The guidelines create new obligations for financial, payment, and electronic money institutions that will impact cloud outsourcing and deployment of FinTech.

By Fiona M. Maclean and Laura Holden

On 25 February 2019, the European Banking Authority (EBA) published a final report on its draft guidelines on outsourcing arrangements (Guidelines). The report followed the EBA’s publication of draft guidelines in June 2018 (Draft Guidelines) and the ensuing public consultation in September 2018 (Public Consultation).

The Guidelines replace the 2006 Committee of European Banking Supervisors (CEBS) Guidelines on Outsourcing (CEBS Guidelines) and replace and incorporate the EBA’s final recommendations on outsourcing to cloud service providers (Cloud Recommendations). Financial institutions will now only need to consult one set of guidelines for cloud and non-cloud outsourcing.

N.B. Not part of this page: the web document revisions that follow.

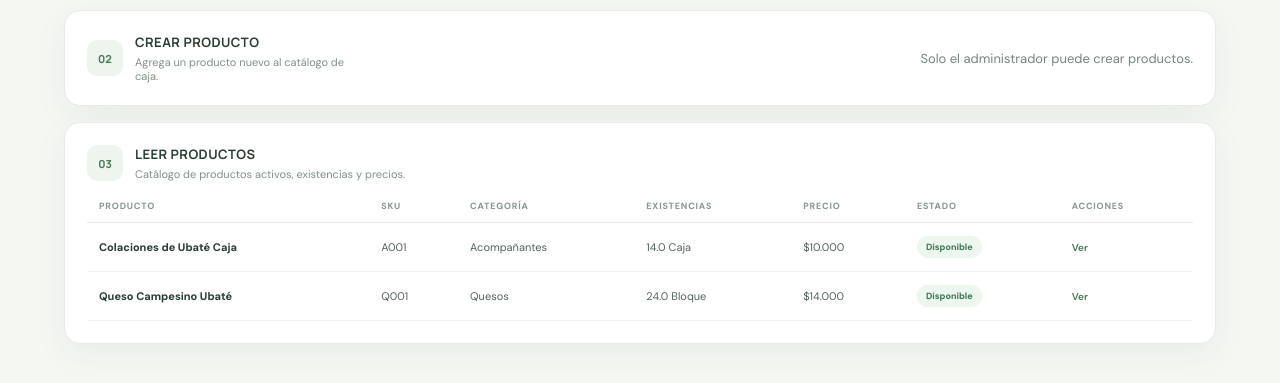
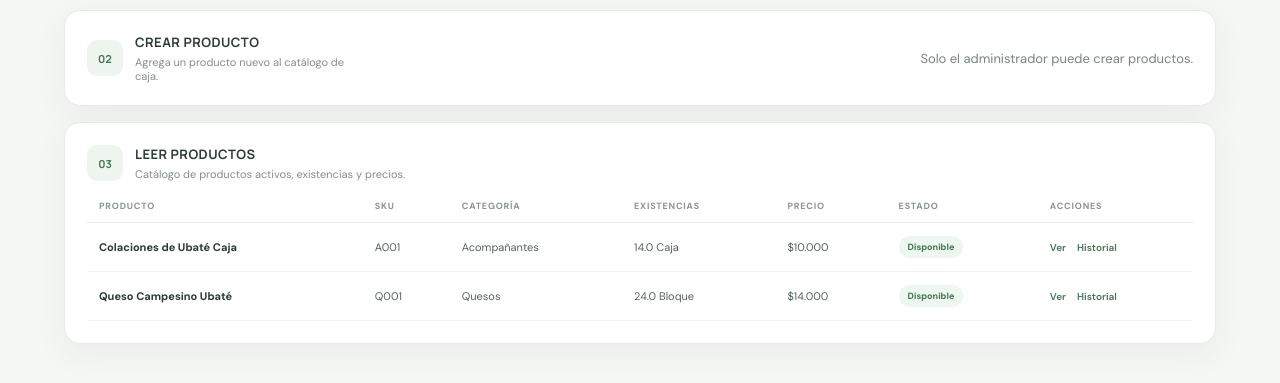
Before and after one commit to Jarodriguez83/QUESOS_UBATE_MANAGEMENT_SYSTEM, a FastAPI app: page /inventory in a window 1280 px wide. Shown: the part 225-608 px from the top of the page. Run offline with FastAPI, Linux system fonts and the light colour scheme; the visitor is signed in with stand-in values (Sample User, id 1); data comes from the database, SQL or seed files in the repository.

Commit message:
INVENTORY HTML

```diff
--- a/templates/inventory.html
+++ b/templates/inventory.html
@@ -21,7 +21,7 @@
       <tr><td><strong>{{ product.name }}</strong></td><td>{{ product.sku or '—' }}</td><td>{{ product.category or 'Otros' }}</td>
         <td>{{ product.stock }} {{ product.unit or 'Unidad' }}</td><td>${{ '{:,.0f}'.format(product.price).replace(',', '.') }}</td>
         <td><span class="stock-badge {% if product.stock <= product.min_stock %}stock-low{% endif %}">{% if product.stock <= product.min_stock %}Reponer{% else %}Disponible{% endif %}</span></td>
-        <td><div class="product-actions"><a class="action-link" href="/inventory/{{ product.id }}">Ver</a>
+        <td><div class="product-actions"><a class="action-link" href="/inventory/{{ product.id }}">Ver</a><a class="action-link" href="/inventory/{{ product.id }}/movements">Historial</a>
           {% if user.role == 'ADMIN' %}<a class="action-link" href="/inventory/{{ product.id }}/edit">Editar</a>
           <form action="/inventory/{{ product.id }}/delete" method="post" onsubmit="return confirm('¿Eliminar este producto del catálogo? El historial de ventas se conservará.');"><button class="action-link action-delete" type="submit">Eliminar</button></form>{% endif %}
         </div></td>
```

The Guidelines apply to a wider range of entities (Covered Entities for the purpose of this article) than the CEBS Guidelines and the Cloud Recommendations, including payment or electronic money institutions. The Guidelines now apply to all financial institutions that are:

  • Within the scope of the EBA’s mandate, including credit institutions
  • Investment firms subject to Directive (EU) 2013/36 IV (Capital Requirements Directive)
  • Payment institutions
  • Electronic money institutions

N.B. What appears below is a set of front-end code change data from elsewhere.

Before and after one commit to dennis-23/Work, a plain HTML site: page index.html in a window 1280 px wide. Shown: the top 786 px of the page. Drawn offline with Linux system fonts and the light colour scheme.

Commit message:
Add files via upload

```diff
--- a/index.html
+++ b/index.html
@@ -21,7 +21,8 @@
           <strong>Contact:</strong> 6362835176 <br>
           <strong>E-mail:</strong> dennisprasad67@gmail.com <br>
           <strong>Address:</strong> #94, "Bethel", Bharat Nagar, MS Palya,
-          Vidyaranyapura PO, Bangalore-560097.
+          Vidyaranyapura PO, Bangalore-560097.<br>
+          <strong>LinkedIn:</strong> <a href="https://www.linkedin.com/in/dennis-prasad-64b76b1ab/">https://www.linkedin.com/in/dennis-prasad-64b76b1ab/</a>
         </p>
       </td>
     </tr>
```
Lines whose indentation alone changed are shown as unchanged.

As a result, a wider range of companies, such as FinTech companies, will now face the challenge of remaining agile and competitive in fast-moving markets, whilst managing the administrative and practical challenges of maintaining compliance with the Guidelines.

The Guidelines come into force on 30 September 2019. Any outsourcing arrangements entered into, reviewed, or amended by Covered Entities after that date must comply with the Guidelines. Covered Entities must also update all existing outsourcing arrangements in line with the Guidelines by 31 December 2021. For Covered Entities that are already subject to the Cloud Recommendations, these deadlines will not have any effect on their obligation to comply with the cloud specific requirements – these requirements will continue to apply as they did prior to publication of the Guidelines. An overview of the status of the Cloud Recommendations, per jurisdiction, can be found here.

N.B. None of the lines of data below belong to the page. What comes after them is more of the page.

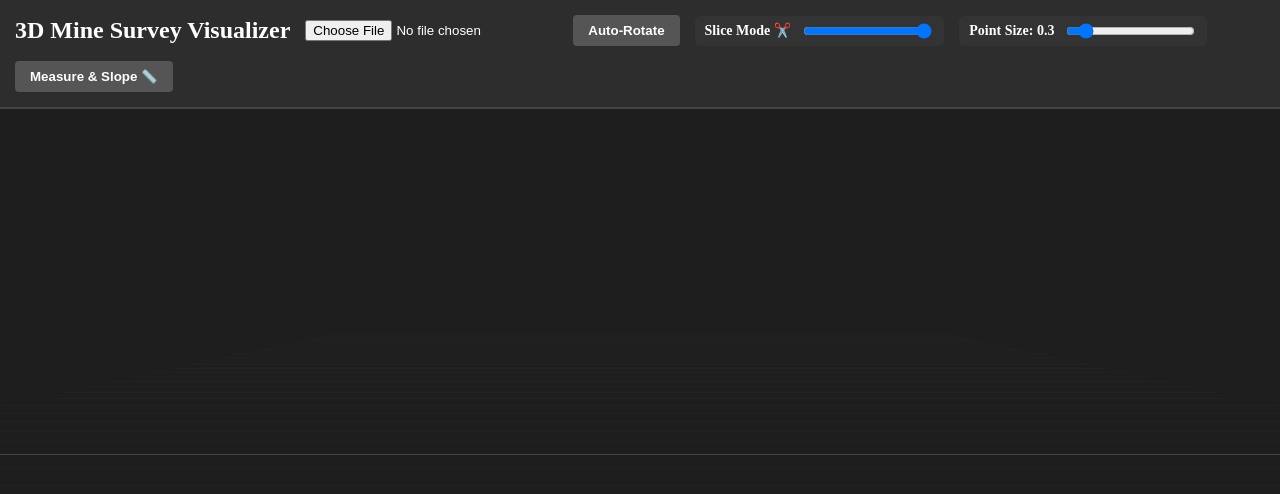
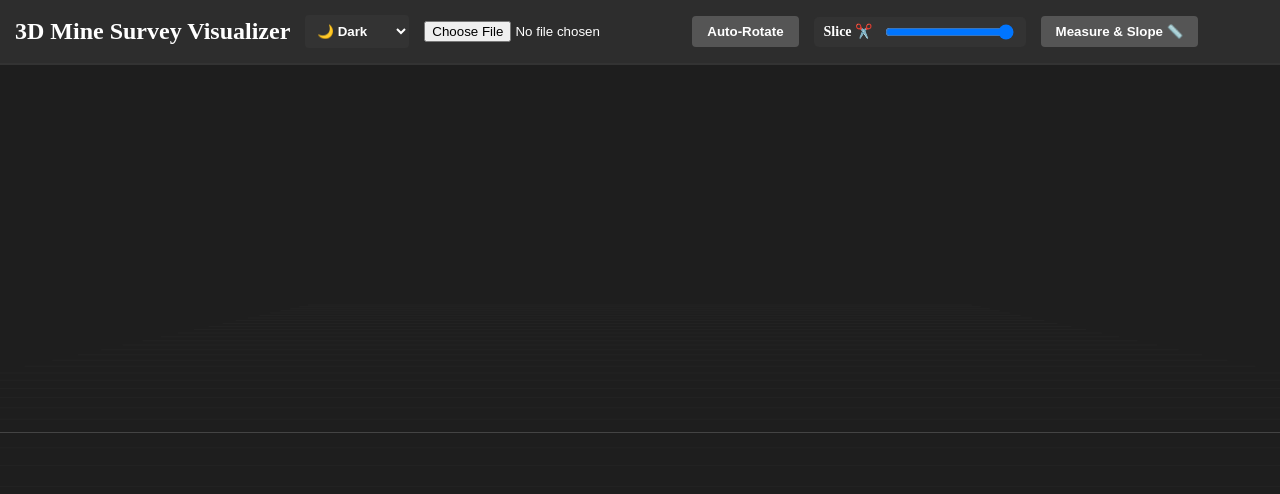
Before and after one commit to AmarMultiverse/3d-mine-survey-visualizer, a React (Vite) app: page / in a window 1280 px wide. Shown: the top 494 px of the page. Built offline with nearby package versions, Linux system fonts and the light colour scheme.

Commit message:
Add dynamic theme switcher (Light/Dark/System) for enhanced UI/UX

```diff
--- a/src/App.jsx
+++ b/src/App.jsx
@@ -1,9 +1,8 @@
-import React, { useState, useMemo } from 'react';
+import React, { useState, useMemo, useEffect } from 'react';
 import { Canvas } from '@react-three/fiber';
 import { OrbitControls, Grid, Line, Sphere } from '@react-three/drei';
 import Papa from 'papaparse';
 import * as THREE from 'three';
-// NEW IMPORTS: For LiDAR (.las) support
 import { parse } from '@loaders.gl/core';
 import { LASLoader } from '@loaders.gl/las';
 
@@ -65,7 +64,7 @@ function PointCloud({ data, pointSize, onPointClick, sliceX }) {
   );
 }
 
-// COMPONENT 2: Main Application UI with LiDAR and CSV Support
+// COMPONENT 2: Main Application UI
 function App() {
   const [points, setPoints] = useState([]);
   const [autoRotate, setAutoRotate] = useState(false);
@@ -81,7 +80,27 @@ function App() {
 
   const [isProcessing, setIsProcessing] = useState(false);
 
-  // UPDATED FEATURE: Handle both CSV and LiDAR (.las) files dynamically
+  // NEW FEATURE: Theme State Management
+  const [themeMode, setThemeMode] = useState('dark'); // 'dark', 'light', 'system'
+  const [isSystemDark, setIsSystemDark] = useState(
+    window.matchMedia && window.matchMedia('(prefers-color-scheme: dark)').matches
+  );
+
+  // Listen for system theme changes dynamically
+  useEffect(() => {
+    const mediaQuery = window.matchMedia('(prefers-color-scheme: dark)');
+    const handleChange = (e) => setIsSystemDark(e.matches);
+    mediaQuery.addEventListener('change', handleChange);
+    return () => mediaQuery.removeEventListener('change', handleChange);
+  }, []);
+
+  // Determine actual active theme colors
+  const activeTheme = themeMode === 'system' ? (isSystemDark ? 'dark' : 'light') : themeMode;
+
+  const themeColors = activeTheme === 'dark'
+    ? { bg: '#1e1e1e', nav: '#2d2d2d', text: 'white', card: '#333', gridMain: '#444', gridSub: '#222' }
+    : { bg: '#f0f2f5', nav: '#ffffff', text: '#333333', card: '#e4e6eb', gridMain: '#cccccc', gridSub: '#dddddd' };
+
   const handleFileUpload = async (event) => {
     const file = event.target.files[0];
     if (!file) return;
@@ -89,7 +108,6 @@ function App() {
     setIsProcessing(true);
     const fileExtension = file.name.split('.').pop().toLowerCase();
 
-    // Check if the uploaded file is a CSV
     if (fileExtension === 'csv') {
       Papa.parse(file, {
         header: true,
@@ -97,35 +115,22 @@ function App() {
         skipEmptyLines: true,
         worker: true,
         complete: (results) => {
-          console.log("CSV Parsed Successfully. Total points:", results.data.length);
           setPoints(results.data);
           setIsProcessing(false);
         }
       });
-    }
-    // Check if the uploaded file is a LiDAR (.las) file
-    else if (fileExtension === 'las') {
+    } else if (fileExtension === 'las') {
       try {
         const arrayBuffer = await file.arrayBuffer();
         const lasData = await parse(arrayBuffer, LASLoader);
-
         const positions = lasData.attributes.POSITION.value;
         const formattedPoints = [];
-
-        // Convert flat ArrayBuffer to structured object array to maintain compatibility
         for (let i = 0; i < positions.length; i += 3) {
-          formattedPoints.push({
-            X: positions[i],
-            Y: positions[i + 1],
-            Z: positions[i + 2]
-          });
+          formattedPoints.push({ X: positions[i], Y: positions[i + 1], Z: positions[i + 2] });
         }
-
-        console.log("LiDAR (.las) Parsed Successfully. Total points:", formattedPoints.length);
         setPoints(formattedPoints);
       } catch (error) {
-        console.error("Error parsing LiDAR file:", error);
-        alert("Failed to parse the .las file. Ensure it is a valid LiDAR dataset.");
+        alert("Failed to parse the .las file.");
       } finally {
         setIsProcessing(false);
       }
@@ -138,7 +143,6 @@ function App() {
   const handlePointClick = (event) => {
     if (!measureMode) return;
     event.stopPropagation();
-
     const newPoint = event.point;
 
     if (clickedPoints.length === 0 || clickedPoints.length === 2) {
@@ -148,13 +152,11 @@ function App() {
     } else if (clickedPoints.length === 1) {
       const p1 = clickedPoints[0];
       const p2 = newPoint;
-
       const dist = p1.distanceTo(p2);
 
       const verticalDiff = Math.abs(p1.y - p2.y);
       const horizontalDist = Math.sqrt(Math.pow(p1.x - p2.x, 2) + Math.pow(p1.z - p2.z, 2));
-      const angleInRadians = Math.atan2(verticalDiff, horizontalDist);
-      const angleInDegrees = angleInRadians * (180 / Math.PI);
+      const angleInDegrees = Math.atan2(verticalDiff, horizontalDist) * (180 / Math.PI);
 
       setClickedPoints([p1, p2]);
       setDistance(dist);
@@ -163,17 +165,28 @@ function App() {
   };
 
   return (
-    <div style={{ width: '100vw', height: '100vh', display: 'flex', flexDirection: 'column', backgroundColor: '#1e1e1e' }}>
+    <div style={{ width: '100vw', height: '100vh', display: 'flex', flexDirection: 'column', backgroundColor: themeColors.bg, transition: 'background-color 0.3s' }}>
 
-      <div style={{ padding: '15px', backgroundColor: '#2d2d2d', color: 'white', borderBottom: '2px solid #444', display: 'flex', alignItems: 'center', gap: '15px', flexWrap: 'wrap' }}>
+      {/* Top Navigation Panel */}
+      <div style={{ padding: '15px', backgroundColor: themeColors.nav, color: themeColors.text, borderBottom: `2px solid ${themeColors.card}`, display: 'flex', alignItems: 'center', gap: '15px', flexWrap: 'wrap', transition: 'all 0.3s' }}>
         <h2 style={{ margin: '0' }}>3D Mine Survey Visualizer</h2>
 
-        {/* UPDATED: accept attribute now allows both .csv and .las formats */}
-        <input type="file" accept=".csv, .las" onChange={handleFileUpload} style={{ color: 'white' }} />
+        {/* NEW UI: Theme Selector */}
+        <select
+          value={themeMode}
+          onChange={(e) => setThemeMode(e.target.value)}
+          style={{ padding: '8px', borderRadius: '4px', backgroundColor: themeColors.card, color: themeColors.text, border: 'none', cursor: 'pointer', fontWeight: 'bold' }}
+        >
+          <option value="dark">🌙 Dark</option>
+          <option value="light">☀️ Light</option>
+          <option value="system">💻 System</option>
+        </select>
+
+        <input type="file" accept=".csv, .las" onChange={handleFileUpload} style={{ color: themeColors.text }} />
 
         {isProcessing && (
-          <div style={{ color: '#ffeb3b', fontWeight: 'bold' }}>
-            Processing Massive Data... ⏳
+          <div style={{ color: '#ffeb3b', fontWeight: 'bold', backgroundColor: '#333', padding: '5px 10px', borderRadius: '5px' }}>
+            Processing Data... ⏳
           </div>
         )}
 
@@ -184,24 +197,13 @@ function App() {
           {autoRotate ? 'Stop Rotation' : 'Auto-Rotate'}
         </button>
 
-        <div style={{ display: 'flex', alignItems: 'center', gap: '10px', backgroundColor: '#333', padding: '5px 10px', borderRadius: '5px' }}>
-          <label style={{ color: 'white', fontSize: '14px', fontWeight: 'bold' }}>Slice Mode ✂️</label>
+        <div style={{ display: 'flex', alignItems: 'center', gap: '10px', backgroundColor: themeColors.card, padding: '5px 10px', borderRadius: '5px' }}>
+          <label style={{ fontSize: '14px', fontWeight: 'bold' }}>Slice ✂️</label>
           <input
-            type="range" min="-50" max="50" step="1"
-            value={sliderUIValue}
+            type="range" min="-50" max="50" step="1" value={sliderUIValue}
             onChange={(e) => setSliderUIValue(parseFloat(e.target.value))}
             onMouseUp={(e) => setSliceX(parseFloat(e.target.value))}
             onTouchEnd={(e) => setSliceX(parseFloat(e.target.value))}
-            style={{ cursor: 'pointer' }}
-          />
-        </div>
-
-        <div style={{ display: 'flex', alignItems: 'center', gap: '10px', backgroundColor: '#333', padding: '5px 10px', borderRadius: '5px' }}>
-          <label style={{ color: 'white', fontSize: '14px', fontWeight: 'bold' }}>Point Size: {pointSize.toFixed(1)}</label>
-          <input
-            type="range" min="0.1" max="2.0" step="0.1"
-            value={pointSize}
-            onChange={(e) => setPointSize(parseFloat(e.target.value))}
             style={{ cursor: 'pointer' }}
           />
         </div>
@@ -215,7 +217,7 @@ function App() {
           }}
           style={{ padding: '8px 15px', cursor: 'pointer', backgroundColor: measureMode ? '#e91e63' : '#555', color: 'white', border: 'none', borderRadius: '4px', fontWeight: 'bold' }}
         >
-          {measureMode ? 'Close Measurement' : 'Measure & Slope 📏'}
+          {measureMode ? 'Close Measure' : 'Measure & Slope 📏'}
         </button>
 
         {distance !== null && slopeAngle !== null && (
@@ -224,29 +226,25 @@ function App() {
             <span style={{ borderLeft: '2px solid rgba(0,0,0,0.3)', paddingLeft: '15px' }}>Slope: {slopeAngle.toFixed(1)}°</span>
           </div>
         )}
-
-        {!isProcessing && points.length > 0 && (
-          <div style={{ backgroundColor: '#4caf50', padding: '5px 15px', borderRadius: '5px', fontWeight: 'bold', fontSize: '14px', marginLeft: 'auto' }}>
-            Total Points: {points.length.toLocaleString()}
-          </div>
-        )}
       </div>
 
+      {/* 3D Scene Viewer */}
       <div style={{ flex: 1 }}>
         <Canvas camera={{ position: [0, 5, 12] }}>
-          <ambientLight intensity={0.8} />
-          <gridHelper args={[50, 50, '#444', '#222']} />
+          <ambientLight intensity={activeTheme === 'dark' ? 0.8 : 1.2} />
+          {/* Grid color changes dynamically based on theme */}
+          <gridHelper key={activeTheme} args={[50, 50, themeColors.gridMain, themeColors.gridSub]} />
 
           <PointCloud data={points} pointSize={pointSize} onPointClick={handlePointClick} sliceX={sliceX} />
 
           {clickedPoints.map((pos, idx) => (
             <Sphere key={idx} args={[0.5, 16, 16]} position={pos}>
-              <meshBasicMaterial color="red" />
+              <meshBasicMaterial color={activeTheme === 'dark' ? "white" : "black"} />
             </Sphere>
           ))}
 
           {clickedPoints.length === 2 && (
-            <Line points={[clickedPoints[0], clickedPoints[1]]} color="white" lineWidth={3} />
+            <Line points={[clickedPoints[0], clickedPoints[1]]} color={activeTheme === 'dark' ? "white" : "black"} lineWidth={3} />
           )}
 
           <OrbitControls autoRotate={autoRotate} />
```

While “critical and important functions” are subjected to stricter rules, the Guidelines generally apply to all outsourcings by Covered Entities, including intragroup outsourcings, representing a further widening of scope when compared with the CEBS Guidelines. Covered Entities will therefore face additional administrative burdens that they must balance with the need to stay ahead of the competition. Following concerns raised at the Public Consultation, the EBA clarified in the Guidelines that regulators will not consider every outsourcing to a cloud solution as critical or important; rather the same test applies as with other non-cloud service providers, taking into account “cloud specificities”.

Under the Guidelines, the definition of “outsourcing” is based on the Commission Delegated Regulation (EU) 2017/565 and defined as: “an arrangement of any form between an institution, a payment institution or an electronic money institution and a service provider by which that service provider performs a process, a service or an activity that would otherwise be undertaken by the institution, the payment institution or the electronic money institution itself”.

The Guidelines define “critical or important functions” based on the wording of MiFID II and the Commission Delegated Regulation (EU) 2017/565, which includes functions that “if a defect or failure were to occur, would materially impair the continuing compliance of the firm’s activities and obligations”.

To outsource banking and payment services to a third country (i.e., non-EU) service provider, the Guidelines require the competent authorities responsible for supervising each party to have a co-operation agreement in place. Therefore, post-Brexit, the UK’s Financial Conduct Authority will need to agree a co-operation agreement with EU regulators to ensure that cross-border outsourced arrangements can continue between the UK and the EU27.